Hello from beautiful Easton, Massachusetts! I like numbers, and today's date is one that grabbed my attention. The 1010 doubles to 2020 (I wonder what the binary equivalent would produce!). 20/20 vision is something I have not had in many years. I have heard it said that Ted Williams had 20/10 vision, a reading so good that he could see the spin on a baseball and know if the approaching pitch was a fastball. curveball, or something else. As a matter of fact, Williams' reputation for superior vision supposedly caused an umpire to once quip to a catcher, upon calling a close pitch a ball, "Of course I called it a ball, if it were a strike Williams would have swung at it."
Before we get to today's photos from the Belcher album, two notes: Reminiscences: Volume 11 is available at the Museum and through the new Museum store. Remember to use our new website: www.eastonmahistoricalsociety.org! Second, you do not have to sign up to continue to receive these emails - you are all still on our list.
Today, we take a look at two early examples of Greek Revival houses in Furnace Village. Would you have guessed that the Furnace would be a place for cutting edge architecture? It was, and the village boasts some of Easton's earliest examples of Greek Revival architecture along Foundry Street.
The houses at 541 and 545 Foundry Street were actually owned by two brothers, and both houses today retain their Greek Revival influences, Doric columns and all. 545 Foundry Street is known as the James Becher House. Built around 1840, it may be a few years earlier since a deed mentions a house already on the property when it was sold by original owner Elisha Page in 1842. The house was part of the estate of Iron Founder Lincoln Drake. The house was again sold in 1844 to Abner Drake, a carpenter, and he sold the house in 1852 to foundryman James Belcher. Belcher was the son of Clifford Belcher, and his brother owned the adjacent Greek Revival house at 541 Foundry (soon to be discussed). When James died in 1896 of cancer, his wife continued to live at the house until 1917. The house stayed in the family, next going to John W. and his wife Caroline Torrey Drake. Daughter Caroline was born 1907, living there until she married Charles Bulfinch and later moved to the former Leach house on the corner of Foundry and Poquanticut Avenue.

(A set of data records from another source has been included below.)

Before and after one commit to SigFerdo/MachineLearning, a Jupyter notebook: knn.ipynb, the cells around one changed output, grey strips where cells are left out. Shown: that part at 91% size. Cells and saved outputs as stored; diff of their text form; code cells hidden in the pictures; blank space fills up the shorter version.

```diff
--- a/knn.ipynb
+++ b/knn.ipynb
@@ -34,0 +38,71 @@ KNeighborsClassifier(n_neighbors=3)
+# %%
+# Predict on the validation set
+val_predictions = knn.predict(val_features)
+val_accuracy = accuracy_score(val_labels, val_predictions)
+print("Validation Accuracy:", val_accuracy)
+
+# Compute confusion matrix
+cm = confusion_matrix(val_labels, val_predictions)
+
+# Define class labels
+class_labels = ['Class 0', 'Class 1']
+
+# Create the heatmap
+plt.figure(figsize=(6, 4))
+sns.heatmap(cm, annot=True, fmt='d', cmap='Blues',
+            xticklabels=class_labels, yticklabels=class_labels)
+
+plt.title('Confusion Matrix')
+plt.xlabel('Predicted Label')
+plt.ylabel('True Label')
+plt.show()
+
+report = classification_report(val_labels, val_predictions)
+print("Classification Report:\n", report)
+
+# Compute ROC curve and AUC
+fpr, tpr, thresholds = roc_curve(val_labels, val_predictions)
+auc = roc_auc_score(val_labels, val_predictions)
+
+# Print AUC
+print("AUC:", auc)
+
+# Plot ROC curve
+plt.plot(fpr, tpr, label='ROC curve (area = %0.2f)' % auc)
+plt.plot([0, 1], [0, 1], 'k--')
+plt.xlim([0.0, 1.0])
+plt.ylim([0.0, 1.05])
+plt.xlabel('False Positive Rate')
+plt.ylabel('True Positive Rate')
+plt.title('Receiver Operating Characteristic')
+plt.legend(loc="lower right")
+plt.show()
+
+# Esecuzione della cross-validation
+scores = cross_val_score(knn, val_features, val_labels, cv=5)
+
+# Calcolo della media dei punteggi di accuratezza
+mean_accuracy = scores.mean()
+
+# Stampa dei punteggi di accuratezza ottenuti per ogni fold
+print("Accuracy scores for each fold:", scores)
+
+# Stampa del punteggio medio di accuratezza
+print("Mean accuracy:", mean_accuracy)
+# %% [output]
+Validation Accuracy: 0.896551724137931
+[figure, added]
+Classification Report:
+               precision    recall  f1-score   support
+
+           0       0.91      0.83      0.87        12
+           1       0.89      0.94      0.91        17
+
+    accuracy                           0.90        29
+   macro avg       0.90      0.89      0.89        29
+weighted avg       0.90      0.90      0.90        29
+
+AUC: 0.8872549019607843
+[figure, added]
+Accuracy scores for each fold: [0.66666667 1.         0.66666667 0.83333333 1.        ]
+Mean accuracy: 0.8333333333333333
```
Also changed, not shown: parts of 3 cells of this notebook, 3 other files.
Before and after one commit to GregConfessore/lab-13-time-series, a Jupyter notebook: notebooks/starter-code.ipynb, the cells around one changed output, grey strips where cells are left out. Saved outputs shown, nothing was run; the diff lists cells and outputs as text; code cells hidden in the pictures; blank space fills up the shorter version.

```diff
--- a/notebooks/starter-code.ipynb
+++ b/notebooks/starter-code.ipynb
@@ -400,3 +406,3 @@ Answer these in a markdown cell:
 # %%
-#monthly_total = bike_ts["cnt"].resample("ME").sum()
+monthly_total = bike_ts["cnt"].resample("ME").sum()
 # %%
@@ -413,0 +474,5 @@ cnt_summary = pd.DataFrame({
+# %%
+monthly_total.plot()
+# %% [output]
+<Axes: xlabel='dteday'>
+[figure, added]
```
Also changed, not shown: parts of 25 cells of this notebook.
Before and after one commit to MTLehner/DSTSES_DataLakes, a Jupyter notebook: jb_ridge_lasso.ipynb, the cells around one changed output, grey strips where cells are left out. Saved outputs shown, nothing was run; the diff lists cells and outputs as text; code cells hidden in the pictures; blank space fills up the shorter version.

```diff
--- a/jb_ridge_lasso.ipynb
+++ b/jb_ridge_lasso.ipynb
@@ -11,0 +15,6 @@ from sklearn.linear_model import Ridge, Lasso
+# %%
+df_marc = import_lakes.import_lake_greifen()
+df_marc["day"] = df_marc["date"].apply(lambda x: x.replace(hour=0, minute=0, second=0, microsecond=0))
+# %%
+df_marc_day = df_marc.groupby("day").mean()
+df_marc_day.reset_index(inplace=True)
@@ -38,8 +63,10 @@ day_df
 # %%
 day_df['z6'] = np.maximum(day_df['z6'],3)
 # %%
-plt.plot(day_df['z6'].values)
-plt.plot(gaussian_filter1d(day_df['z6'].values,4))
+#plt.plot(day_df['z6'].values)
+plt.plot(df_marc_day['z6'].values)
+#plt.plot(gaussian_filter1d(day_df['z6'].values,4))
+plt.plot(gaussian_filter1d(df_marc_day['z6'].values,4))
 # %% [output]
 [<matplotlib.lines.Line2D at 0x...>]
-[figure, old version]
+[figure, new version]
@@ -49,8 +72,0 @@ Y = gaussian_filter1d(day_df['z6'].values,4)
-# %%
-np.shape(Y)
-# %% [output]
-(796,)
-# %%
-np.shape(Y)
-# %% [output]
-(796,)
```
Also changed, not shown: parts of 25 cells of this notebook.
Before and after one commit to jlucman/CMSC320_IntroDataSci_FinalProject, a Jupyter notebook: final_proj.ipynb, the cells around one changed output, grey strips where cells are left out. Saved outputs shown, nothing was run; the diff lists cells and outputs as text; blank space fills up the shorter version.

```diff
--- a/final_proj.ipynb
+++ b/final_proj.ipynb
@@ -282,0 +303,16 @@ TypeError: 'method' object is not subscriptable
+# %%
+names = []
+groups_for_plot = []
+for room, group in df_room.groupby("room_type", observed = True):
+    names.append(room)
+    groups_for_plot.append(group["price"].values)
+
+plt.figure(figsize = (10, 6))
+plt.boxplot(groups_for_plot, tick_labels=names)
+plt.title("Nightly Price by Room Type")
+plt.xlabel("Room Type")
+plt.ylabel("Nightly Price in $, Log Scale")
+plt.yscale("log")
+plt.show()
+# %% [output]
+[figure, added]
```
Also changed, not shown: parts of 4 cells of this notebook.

The house remains well preserved today, but the old barn, which was already in disrepair, was removed following the Blizzard of 1978. One other note - One of James Belcher's sons, Edgar Belcher, married Julia Rankin, whose father ran a very successful duck farm on Purchase Street. She was a successful musician and composer. The Rankin property on Purchase Street is now the Easton Country Club, and the house on the left as you enter was the home of Edgar and Julia. We have in our possession an old wheelchair that belonged to Edgar Belcher, which was donated by Leon and Sara Lombardi to the Museum.
The brother's house at 541 Foundry is another example of Greek Revival architecture that still retains its original features. The Daniel Belcher house was also built around 1840. In 1837, Belcher married into the Drake family, and that year partnered with Alexander Boyden to open a malleable iron foundry on the south side of Foundry Street. That is the foundry that was still operating when I was growing up in Furnace Village in the 1960's and 1970's. In 1839 Daniel Belcher had become superintendent of the foundry. He and the foundry were recognized in 1847 by the Massachusetts Charitable Mechanic Association with a silver medal for excellence in malleable iron casting. The Belchers raised a family and also boarded foundry workers at the house, perhaps in quarters in the extension that is off the rear of the family part of the home. Daniel died in 1890, and his widow lived in the home until 1908. The house passed through several owners until it was bought by Ellen Keith for her daughter Helen Blaisdell (from Ellen's first marriage).
Helen lived in the house alone from 1945 until her death in 1975. I remember her well (we lived next door at 537 Foundry), a small white-haired old lady who lived with lots of dogs and cats. No one ever set foot in her home that I can remember except a neighbor who would get her groceries for her. There were a lot of rumors surrounding her death - there was a harp in the house, a wine cellar, and other stories. The house itself has a curved wall on the interior. Buried under the front lawn is a large chamber, whose original purpose cannot be determined. The old barn was long gone before my time. You may notice to the right of the house, the "conservatory" or greenhouse that was once on the property. The old house was lovingly restored by Craig and Judy Andrus when they bought the property in 1975. At that time, there was no running water in the home. Ms. Blaisdell used a pitcher pump over a well in the house and a chemical toilet. To rid the house of the many papers that the dogs and cats made messes on, she would burn once a week in an open rubbish barrel. We always knew when burning day was, and on the days when the wind blew our way, we could tell by the odor who was doing the burning!
I hope you enjoy the photos, and until next week, stay well!
Your comment will be posted after it is approved.
Leave a Reply.
Anne Wooster Drury